**THE DATA:**
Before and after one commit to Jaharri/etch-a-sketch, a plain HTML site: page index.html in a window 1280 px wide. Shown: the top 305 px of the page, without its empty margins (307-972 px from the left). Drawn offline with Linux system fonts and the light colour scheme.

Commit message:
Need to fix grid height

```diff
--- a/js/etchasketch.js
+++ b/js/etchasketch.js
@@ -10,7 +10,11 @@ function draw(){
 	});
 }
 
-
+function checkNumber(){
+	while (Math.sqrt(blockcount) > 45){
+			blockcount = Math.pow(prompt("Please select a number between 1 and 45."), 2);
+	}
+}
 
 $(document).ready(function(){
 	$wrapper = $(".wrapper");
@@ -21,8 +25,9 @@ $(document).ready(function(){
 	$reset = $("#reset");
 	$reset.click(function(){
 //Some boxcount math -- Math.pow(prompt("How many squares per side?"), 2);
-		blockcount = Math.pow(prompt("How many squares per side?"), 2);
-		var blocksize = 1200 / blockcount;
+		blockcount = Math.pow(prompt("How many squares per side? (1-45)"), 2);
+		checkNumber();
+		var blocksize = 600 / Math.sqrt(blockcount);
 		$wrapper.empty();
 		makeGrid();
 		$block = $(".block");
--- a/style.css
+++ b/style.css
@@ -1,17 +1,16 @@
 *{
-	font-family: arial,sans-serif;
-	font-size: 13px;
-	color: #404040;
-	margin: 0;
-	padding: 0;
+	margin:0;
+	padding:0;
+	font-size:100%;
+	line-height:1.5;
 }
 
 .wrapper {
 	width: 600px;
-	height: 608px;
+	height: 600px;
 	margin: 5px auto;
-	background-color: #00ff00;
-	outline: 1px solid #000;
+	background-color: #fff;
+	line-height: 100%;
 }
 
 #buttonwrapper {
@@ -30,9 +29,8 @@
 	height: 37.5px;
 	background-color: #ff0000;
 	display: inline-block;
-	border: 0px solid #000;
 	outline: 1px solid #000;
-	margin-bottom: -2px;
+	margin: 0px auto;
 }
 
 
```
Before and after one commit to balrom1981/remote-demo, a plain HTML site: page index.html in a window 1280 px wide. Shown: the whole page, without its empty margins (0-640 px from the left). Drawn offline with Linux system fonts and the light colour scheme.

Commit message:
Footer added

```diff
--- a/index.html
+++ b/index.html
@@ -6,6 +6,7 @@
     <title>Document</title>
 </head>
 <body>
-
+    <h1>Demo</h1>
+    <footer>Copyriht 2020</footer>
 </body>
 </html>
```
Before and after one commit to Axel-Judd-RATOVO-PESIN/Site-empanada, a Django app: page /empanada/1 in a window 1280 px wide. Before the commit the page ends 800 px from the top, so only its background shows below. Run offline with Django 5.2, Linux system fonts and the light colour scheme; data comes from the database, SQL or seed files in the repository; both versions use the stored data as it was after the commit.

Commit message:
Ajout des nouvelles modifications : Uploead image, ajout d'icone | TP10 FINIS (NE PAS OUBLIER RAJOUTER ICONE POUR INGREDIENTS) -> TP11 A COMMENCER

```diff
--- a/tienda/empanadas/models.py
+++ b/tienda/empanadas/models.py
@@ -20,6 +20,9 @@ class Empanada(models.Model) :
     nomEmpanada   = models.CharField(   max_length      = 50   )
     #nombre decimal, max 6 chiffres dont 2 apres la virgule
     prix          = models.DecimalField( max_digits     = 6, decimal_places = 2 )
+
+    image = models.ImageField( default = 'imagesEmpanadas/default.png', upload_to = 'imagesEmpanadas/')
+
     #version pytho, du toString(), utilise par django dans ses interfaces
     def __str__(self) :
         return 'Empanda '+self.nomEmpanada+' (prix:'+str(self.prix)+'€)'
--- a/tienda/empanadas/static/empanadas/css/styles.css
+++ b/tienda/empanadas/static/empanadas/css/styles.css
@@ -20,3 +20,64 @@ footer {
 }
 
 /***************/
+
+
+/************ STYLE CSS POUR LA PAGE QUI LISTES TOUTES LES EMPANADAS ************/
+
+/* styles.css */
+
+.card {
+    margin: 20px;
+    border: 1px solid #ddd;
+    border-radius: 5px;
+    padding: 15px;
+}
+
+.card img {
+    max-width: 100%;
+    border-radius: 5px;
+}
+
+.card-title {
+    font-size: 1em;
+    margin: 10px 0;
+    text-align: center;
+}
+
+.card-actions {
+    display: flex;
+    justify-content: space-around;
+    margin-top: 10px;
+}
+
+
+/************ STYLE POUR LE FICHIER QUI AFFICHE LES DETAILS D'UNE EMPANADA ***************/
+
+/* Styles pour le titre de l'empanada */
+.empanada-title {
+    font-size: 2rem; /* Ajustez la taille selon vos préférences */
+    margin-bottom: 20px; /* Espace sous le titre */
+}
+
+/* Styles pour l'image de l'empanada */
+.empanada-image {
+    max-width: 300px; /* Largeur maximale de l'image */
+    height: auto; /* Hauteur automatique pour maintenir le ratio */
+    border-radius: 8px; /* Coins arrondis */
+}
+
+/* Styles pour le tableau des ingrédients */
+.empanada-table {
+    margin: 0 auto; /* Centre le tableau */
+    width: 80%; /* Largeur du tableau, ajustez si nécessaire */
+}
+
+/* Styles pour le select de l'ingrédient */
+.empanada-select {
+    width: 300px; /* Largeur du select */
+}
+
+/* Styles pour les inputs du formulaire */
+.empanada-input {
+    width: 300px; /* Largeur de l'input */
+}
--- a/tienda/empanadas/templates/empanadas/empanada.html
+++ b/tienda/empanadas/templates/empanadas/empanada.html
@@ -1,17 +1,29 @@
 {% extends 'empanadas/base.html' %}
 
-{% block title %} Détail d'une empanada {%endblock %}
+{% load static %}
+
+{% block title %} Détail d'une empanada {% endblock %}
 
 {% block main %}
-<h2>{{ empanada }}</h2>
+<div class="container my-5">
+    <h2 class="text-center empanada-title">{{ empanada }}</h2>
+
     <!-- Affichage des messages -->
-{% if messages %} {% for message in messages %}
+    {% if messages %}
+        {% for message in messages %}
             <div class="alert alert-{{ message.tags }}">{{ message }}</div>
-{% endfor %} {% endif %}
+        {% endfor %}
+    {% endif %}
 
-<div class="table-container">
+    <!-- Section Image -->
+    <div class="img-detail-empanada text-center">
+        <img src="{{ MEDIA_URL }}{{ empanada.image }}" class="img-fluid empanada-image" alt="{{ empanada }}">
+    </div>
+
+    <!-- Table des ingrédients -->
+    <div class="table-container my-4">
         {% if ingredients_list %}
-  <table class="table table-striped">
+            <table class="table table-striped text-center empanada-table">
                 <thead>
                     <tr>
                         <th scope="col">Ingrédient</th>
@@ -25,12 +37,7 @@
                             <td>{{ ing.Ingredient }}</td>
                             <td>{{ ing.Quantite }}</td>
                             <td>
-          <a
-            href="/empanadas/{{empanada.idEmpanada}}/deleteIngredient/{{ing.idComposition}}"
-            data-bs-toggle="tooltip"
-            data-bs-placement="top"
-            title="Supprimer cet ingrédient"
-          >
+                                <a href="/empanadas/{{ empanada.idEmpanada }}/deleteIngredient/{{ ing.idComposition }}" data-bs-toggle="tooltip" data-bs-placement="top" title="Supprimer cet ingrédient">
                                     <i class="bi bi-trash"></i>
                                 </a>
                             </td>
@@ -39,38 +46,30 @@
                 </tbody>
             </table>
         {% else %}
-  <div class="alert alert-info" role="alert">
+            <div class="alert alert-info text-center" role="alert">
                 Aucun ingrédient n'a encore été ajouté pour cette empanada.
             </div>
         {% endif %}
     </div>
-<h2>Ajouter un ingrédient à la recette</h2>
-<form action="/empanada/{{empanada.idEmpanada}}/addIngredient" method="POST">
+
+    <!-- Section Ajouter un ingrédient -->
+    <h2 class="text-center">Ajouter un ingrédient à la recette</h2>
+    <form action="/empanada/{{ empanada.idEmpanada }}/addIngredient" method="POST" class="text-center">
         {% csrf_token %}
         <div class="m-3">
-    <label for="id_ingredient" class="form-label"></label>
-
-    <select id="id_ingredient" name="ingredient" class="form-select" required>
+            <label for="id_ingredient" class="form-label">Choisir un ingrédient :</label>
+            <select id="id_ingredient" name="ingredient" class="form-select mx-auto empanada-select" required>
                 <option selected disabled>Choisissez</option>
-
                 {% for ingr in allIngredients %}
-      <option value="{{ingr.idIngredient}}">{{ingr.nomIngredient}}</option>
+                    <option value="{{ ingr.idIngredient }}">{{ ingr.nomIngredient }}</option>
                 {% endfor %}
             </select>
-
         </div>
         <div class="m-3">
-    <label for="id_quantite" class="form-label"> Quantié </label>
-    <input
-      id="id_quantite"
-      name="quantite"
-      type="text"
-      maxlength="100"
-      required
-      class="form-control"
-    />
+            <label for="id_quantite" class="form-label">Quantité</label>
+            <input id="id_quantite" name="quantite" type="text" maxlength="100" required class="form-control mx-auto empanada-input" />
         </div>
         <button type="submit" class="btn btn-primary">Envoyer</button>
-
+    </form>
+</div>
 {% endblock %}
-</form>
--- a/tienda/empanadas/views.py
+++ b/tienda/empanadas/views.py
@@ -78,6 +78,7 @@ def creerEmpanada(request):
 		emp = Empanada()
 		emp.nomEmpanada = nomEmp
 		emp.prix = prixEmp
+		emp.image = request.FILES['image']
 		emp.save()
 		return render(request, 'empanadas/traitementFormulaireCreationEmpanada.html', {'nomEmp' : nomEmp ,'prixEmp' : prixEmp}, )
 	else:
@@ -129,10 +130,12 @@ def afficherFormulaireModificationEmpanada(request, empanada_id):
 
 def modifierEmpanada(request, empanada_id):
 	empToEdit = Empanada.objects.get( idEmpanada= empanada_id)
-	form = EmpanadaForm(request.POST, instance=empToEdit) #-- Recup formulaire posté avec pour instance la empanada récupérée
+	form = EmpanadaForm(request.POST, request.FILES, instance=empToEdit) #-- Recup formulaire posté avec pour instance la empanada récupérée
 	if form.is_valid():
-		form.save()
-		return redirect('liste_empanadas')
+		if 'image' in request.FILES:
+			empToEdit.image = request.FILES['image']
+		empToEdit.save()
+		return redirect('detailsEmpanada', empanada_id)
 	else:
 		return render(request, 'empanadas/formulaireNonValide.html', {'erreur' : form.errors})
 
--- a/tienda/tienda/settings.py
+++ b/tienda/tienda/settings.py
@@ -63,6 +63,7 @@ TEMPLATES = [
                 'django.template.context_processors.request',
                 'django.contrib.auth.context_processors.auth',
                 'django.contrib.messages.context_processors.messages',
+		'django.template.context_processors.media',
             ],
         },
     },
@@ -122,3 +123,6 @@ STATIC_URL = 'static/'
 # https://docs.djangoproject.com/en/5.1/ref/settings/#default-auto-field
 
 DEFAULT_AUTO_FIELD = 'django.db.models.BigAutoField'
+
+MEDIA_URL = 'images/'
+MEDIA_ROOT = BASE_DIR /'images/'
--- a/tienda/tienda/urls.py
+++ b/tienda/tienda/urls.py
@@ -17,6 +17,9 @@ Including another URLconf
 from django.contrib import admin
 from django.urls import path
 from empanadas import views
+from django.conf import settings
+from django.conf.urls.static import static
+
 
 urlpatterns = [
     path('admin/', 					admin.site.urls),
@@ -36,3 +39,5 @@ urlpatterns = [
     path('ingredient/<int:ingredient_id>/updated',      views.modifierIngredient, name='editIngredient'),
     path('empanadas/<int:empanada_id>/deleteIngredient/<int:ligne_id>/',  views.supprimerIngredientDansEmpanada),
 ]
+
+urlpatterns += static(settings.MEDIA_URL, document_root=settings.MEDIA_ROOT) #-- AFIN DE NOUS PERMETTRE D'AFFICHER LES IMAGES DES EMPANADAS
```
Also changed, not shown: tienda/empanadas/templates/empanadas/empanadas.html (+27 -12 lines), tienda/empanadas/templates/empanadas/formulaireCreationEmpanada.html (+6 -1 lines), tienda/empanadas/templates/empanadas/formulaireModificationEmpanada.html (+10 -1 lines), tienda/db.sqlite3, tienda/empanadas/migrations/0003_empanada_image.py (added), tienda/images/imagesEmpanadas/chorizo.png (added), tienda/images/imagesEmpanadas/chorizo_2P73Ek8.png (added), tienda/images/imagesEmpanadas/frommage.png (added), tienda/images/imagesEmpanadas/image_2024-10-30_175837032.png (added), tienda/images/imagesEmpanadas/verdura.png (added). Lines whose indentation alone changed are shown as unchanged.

**ASSIGNMENT:**
Where the string "option" occurs in a line of the listing, copy the line.

**SOLUTION:**
                 <option selected disabled>Choisissez</option>
-      <option value="{{ingr.idIngredient}}">{{ingr.nomIngredient}}</option>
+                    <option value="{{ ingr.idIngredient }}">{{ ingr.nomIngredient }}</option>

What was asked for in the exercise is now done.